The way song credits are handled also indicates that Badu suffers from some sort of goofy egomaniacal disorder. It appears that, unlike mere mortals, Queen Badu "creates" songs. Pieces not created by her were written by common folk. Speaking of the music, it's interesting in some parts, damned mediocre in others, but it's never bad. Lyrically, Badu isn't all that inventive, it's really her style, her delivery that makes the difference. When she's mixing rap with soul, she's really got something going on, but when she just sings, the songs' lyrics show themselves for what they are: stale.
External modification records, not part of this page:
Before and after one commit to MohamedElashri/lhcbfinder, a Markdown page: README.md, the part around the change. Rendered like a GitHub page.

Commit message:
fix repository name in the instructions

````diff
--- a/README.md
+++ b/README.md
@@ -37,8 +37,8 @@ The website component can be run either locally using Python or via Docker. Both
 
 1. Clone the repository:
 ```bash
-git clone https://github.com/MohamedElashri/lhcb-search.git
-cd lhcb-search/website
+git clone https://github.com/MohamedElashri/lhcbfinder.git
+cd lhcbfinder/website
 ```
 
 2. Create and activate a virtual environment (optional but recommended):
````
Just check out "Boogie Nights/All Night" to get a true taste of this.

Even between songs, Badu doesn't let up on the parturient prater. She implores, "Sistahs, put your hands on your wombs" at one point, during her rambling explanation of the reproductive imagery behind the design of the bracelet she wears. Gag. If you find that whole "I'm an Egyptian queen, my womb and I are in touch with the life-force" deal intriguing, you'll find this album listenable. If you don't, you'll need a 12-step program to give you the strength not to rip the disc out of the CD player and fling it into the great wide open.

First published in Drop-D Magazine on February 1, 1998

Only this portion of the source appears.